Sam: "Right. You think that, when the dust settles and the results come out, we'll have a whole new world? Those guys say whatever they think we want to hear. Then, the day after election day, it's back to business as usual."

Vicki: "And we'll have couch potatoes like you to thank."

Sam: "Wait a minute. That's not quite fair. You were the one who brought up the party machines."

Vicki: "It's not that they shouldn't exist. But it's not their job to run the country. It's their job to convince me to vote for their candidates. The only way they will know if they've made a good case for their candidates is if I vote for them."

Sam: "Sure. They're just waiting to find out if Vicki showed up--along with her 40,000,000 friends."

Vicki: "I'm not just one of forty million. Look at it this way. Every election, each side gets a predictable number of votes. That's their core support. Unless their candidate is a total slug, they can count on that vote. The difference between winning and losing is convincing undecided voters. And that means us—people who aren't born politicians."

Sam: "Exactly: I'm undecided. I can't decide who to vote for because I don't believe any of them."

Vicki: "You 'don't believe'--or you haven't paid attention? Making a decision implies using your brain."

Sam: "OK, OK, you've made your point. I get it. Let's go over to the school and get it over with--on one condition."

Vicki: "Great. Name it."

Sam: "We go get some coffee right after we vote. Then you can tell me more about what a huge difference my vote made."

Vicki: "Excellent!
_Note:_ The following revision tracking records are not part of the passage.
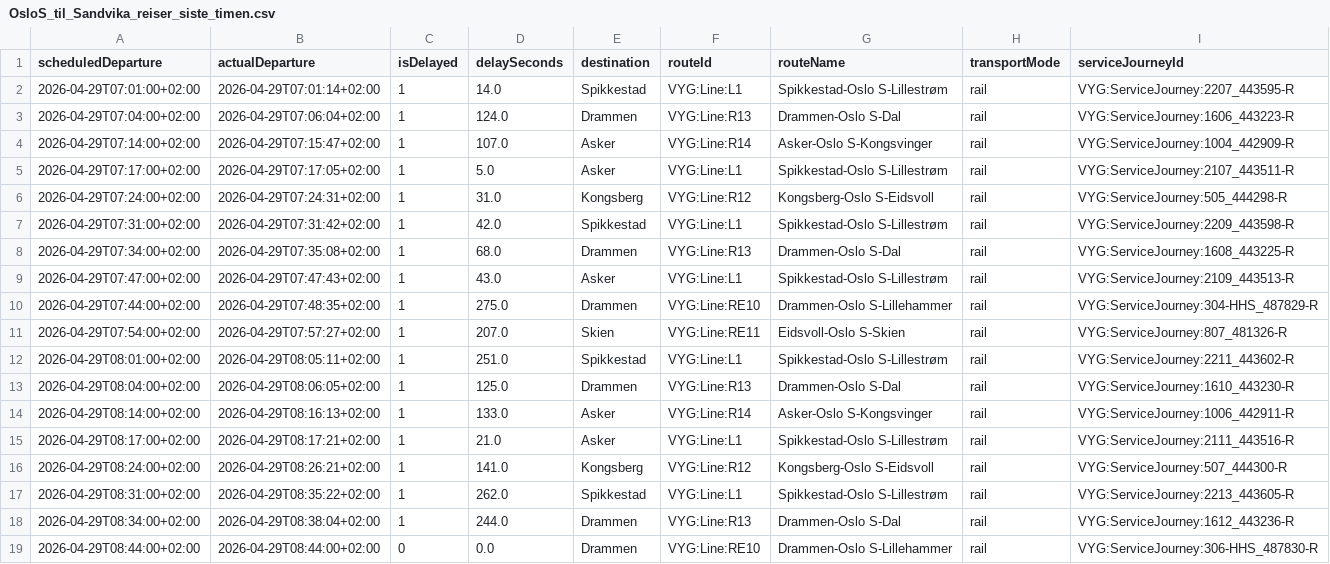
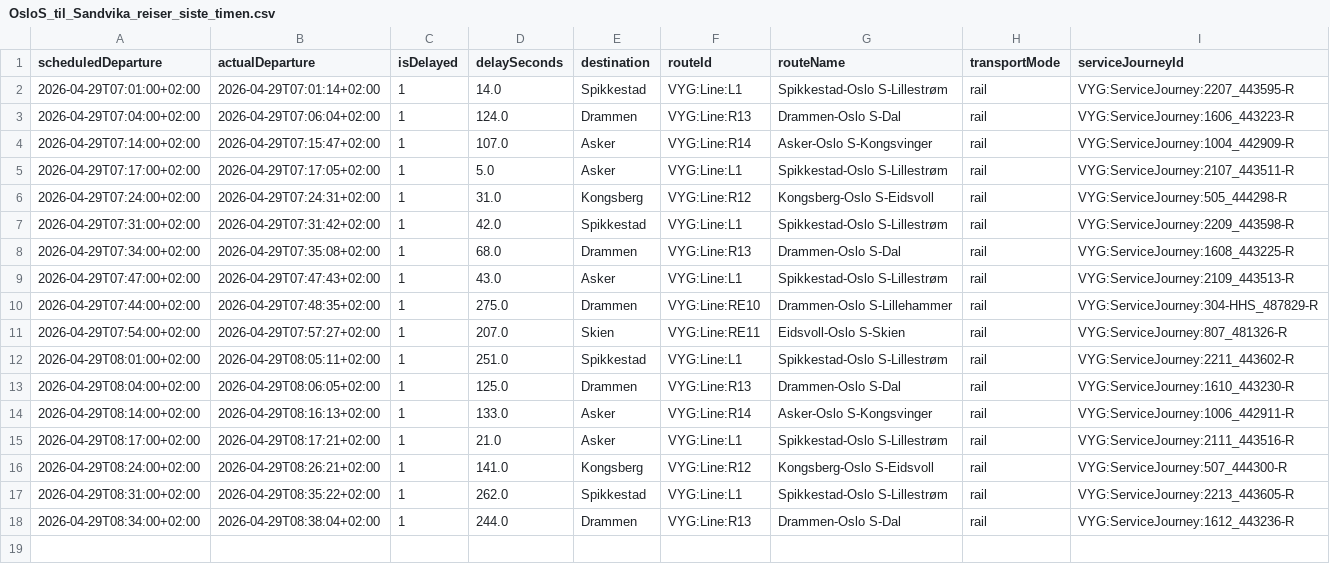
Before and after one commit to simenoddenhansen/togtider, a CSV file: reiser_oslo_sandvika/OsloS_til_Sandvika_reiser_siste_timen.csv, drawn as a sheet; the diff names each change by its address in the sheet, - before the commit and + after, or states it on an @@ line.

```diff
--- a/reiser_oslo_sandvika/OsloS_til_Sandvika_reiser_siste_timen.csv
+++ b/reiser_oslo_sandvika/OsloS_til_Sandvika_reiser_siste_timen.csv
-row 19: 2026-04-29T08:44:00+02:00 | 2026-04-29T08:44:00+02:00 | 0 | 0.0 | Drammen | VYG:Line:RE10 | Drammen-Oslo S-Lillehammer | rail | VYG:ServiceJourney:306-HHS_487830-R
```
Also changed, not shown: 2 other files.
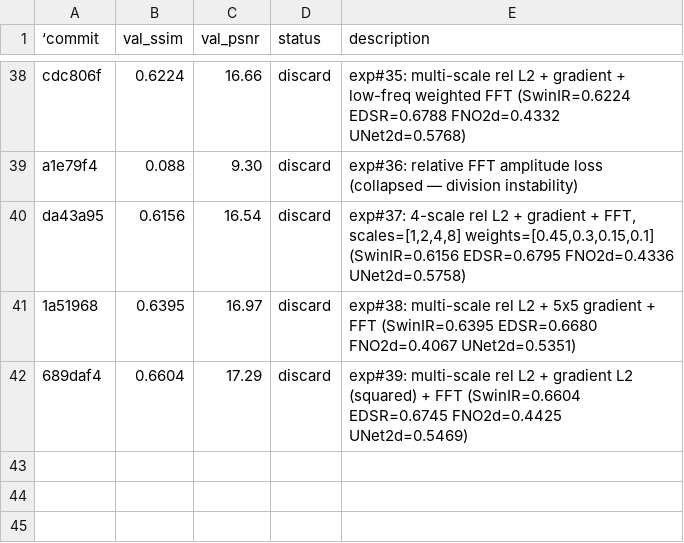
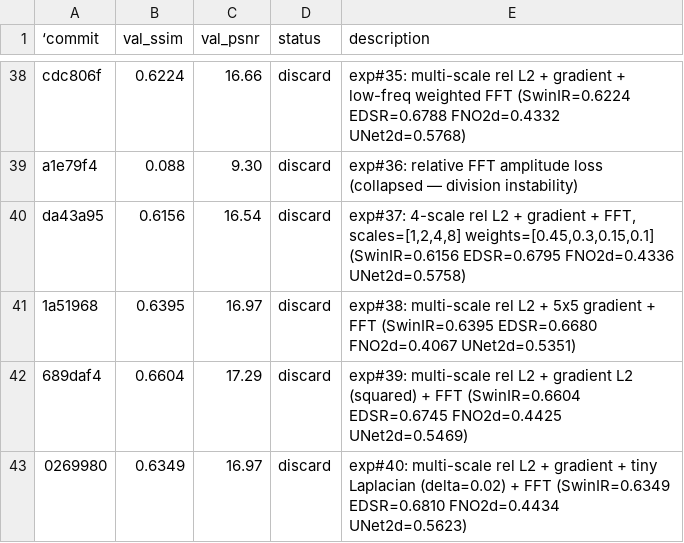
Before and after one commit to lkun45598-lgtm/RL_for_Agent, a TSV file: sandbox/results.tsv, drawn as a sheet; only a part is shown, gaps mark what is left out; the diff names each change by its address in the sheet, - before the commit and + after, or states it on an @@ line.

```diff
--- a/sandbox/results.tsv
+++ b/sandbox/results.tsv
+row 43: 0269980 | 0.6349 | 16.97 | discard | exp#40: multi-scale rel L2 + gradient + tiny Laplacian (delta=0.02) + FFT (SwinIR=0.6349 EDSR=0.6810 FNO2d=0.4434 UNet2d=0.5623)
```
Also changed, not shown: 1 other file.
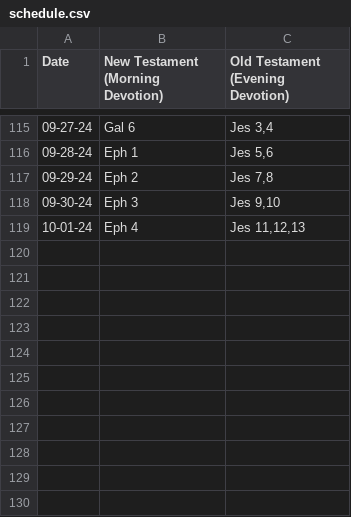
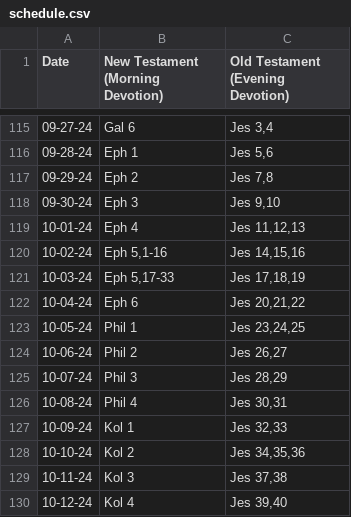
Before and after one commit to reckel-jm/dailybible-rs, a CSV file: schedule.csv, drawn as a sheet; only a part is shown, gaps mark what is left out; the diff names each change by its address in the sheet, - before the commit and + after, or states it on an @@ line.

Commit message:
Add dates to schedule

```diff
--- a/schedule.csv
+++ b/schedule.csv
+row 120: 10-02-24 | Eph 5,1-16 | Jes 14,15,16
+row 121: 10-03-24 | Eph 5,17-33 | Jes 17,18,19
+row 122: 10-04-24 | Eph 6 | Jes 20,21,22
+row 123: 10-05-24 | Phil 1 | Jes 23,24,25
+row 124: 10-06-24 | Phil 2 | Jes 26,27
+row 125: 10-07-24 | Phil 3 | Jes 28,29
+row 126: 10-08-24 | Phil 4 | Jes 30,31
+row 127: 10-09-24 | Kol 1 | Jes 32,33
+row 128: 10-10-24 | Kol 2 | Jes 34,35,36
+row 129: 10-11-24 | Kol 3 | Jes 37,38
+row 130: 10-12-24 | Kol 4 | Jes 39,40
```
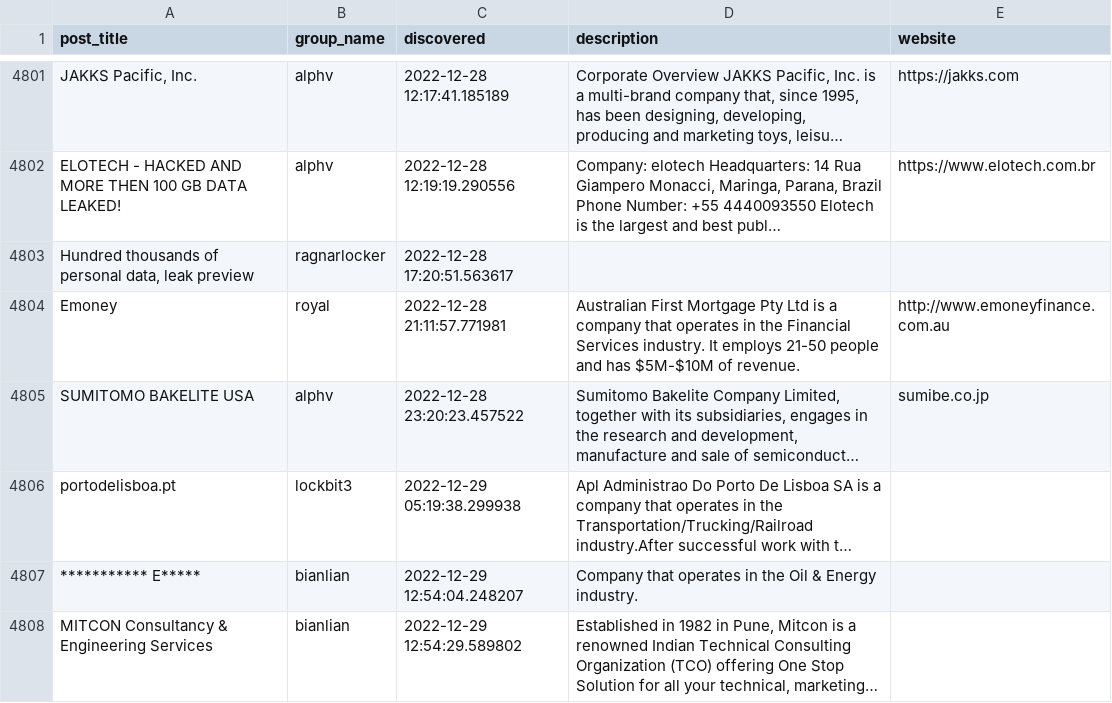
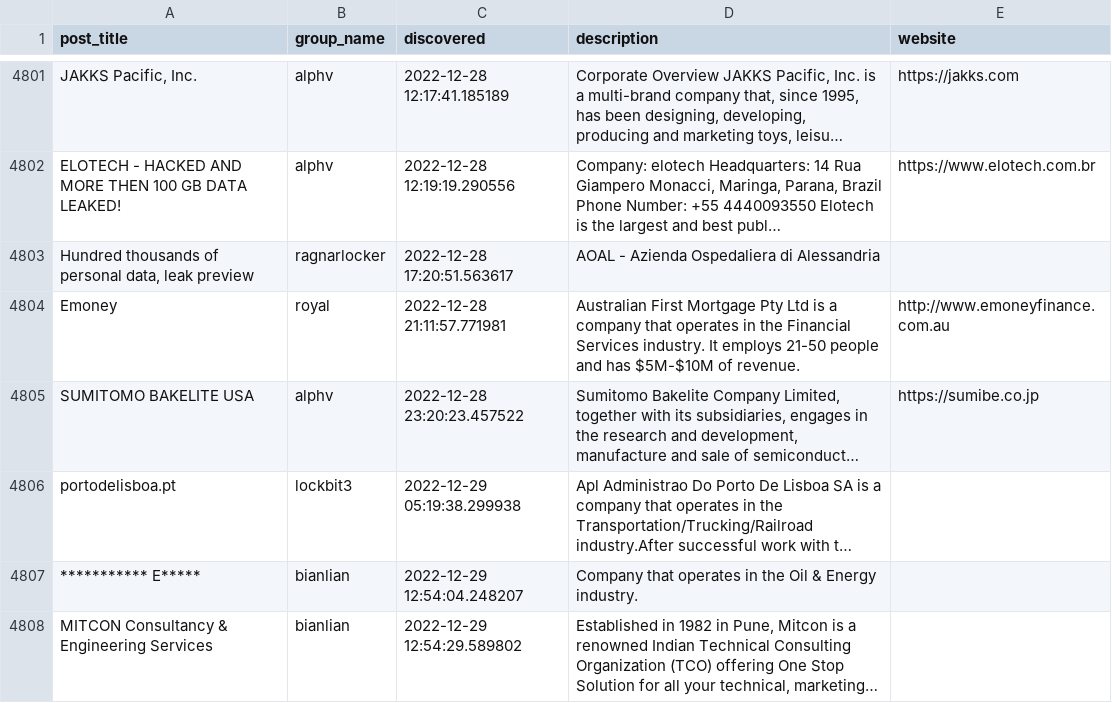
Before and after one commit to tinyx3k/ransomware.live, a CSV file: docs/posts.csv, drawn as a sheet; only a part is shown, gaps mark what is left out; long unchanged cells end in …; the diff names each change by its address in the sheet, - before the commit and + after, or states it on an @@ line.

```diff
--- a/docs/posts.csv
+++ b/docs/posts.csv
-D4803 (description): (empty)
+D4803 (description): AOAL - Azienda Ospedaliera di Alessandria
-E4805 (website): sumibe.co.jp
+E4805 (website): https://sumibe.co.jp
```
Also changed, not shown: 42 other files.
The point is, no matter who you vote for, and no matter who wins, every vote is a vote for our country."

Righteous links: Cherice Bock's professor asks, "What would you do if you found out the voting machines were rigged?" ~~ Ideas have power that apologies cannot mask. "Having eyes, do you not see?" ~~ Chandrayaan-1, India's first moon mission. ~~ "All aboard the atheist bus campaign." ~~ Margaret Benefiel on "filling the values vacuum." ~~ Why Andy Crouch is hopeful. (Thanks to Alan Rutherford for the reference.) ~~ Sean Guillory recommends "sorting out South Ossetia" with the help of the BBC's Tim Whewell.

[Video was removed. :-(((]

No comments: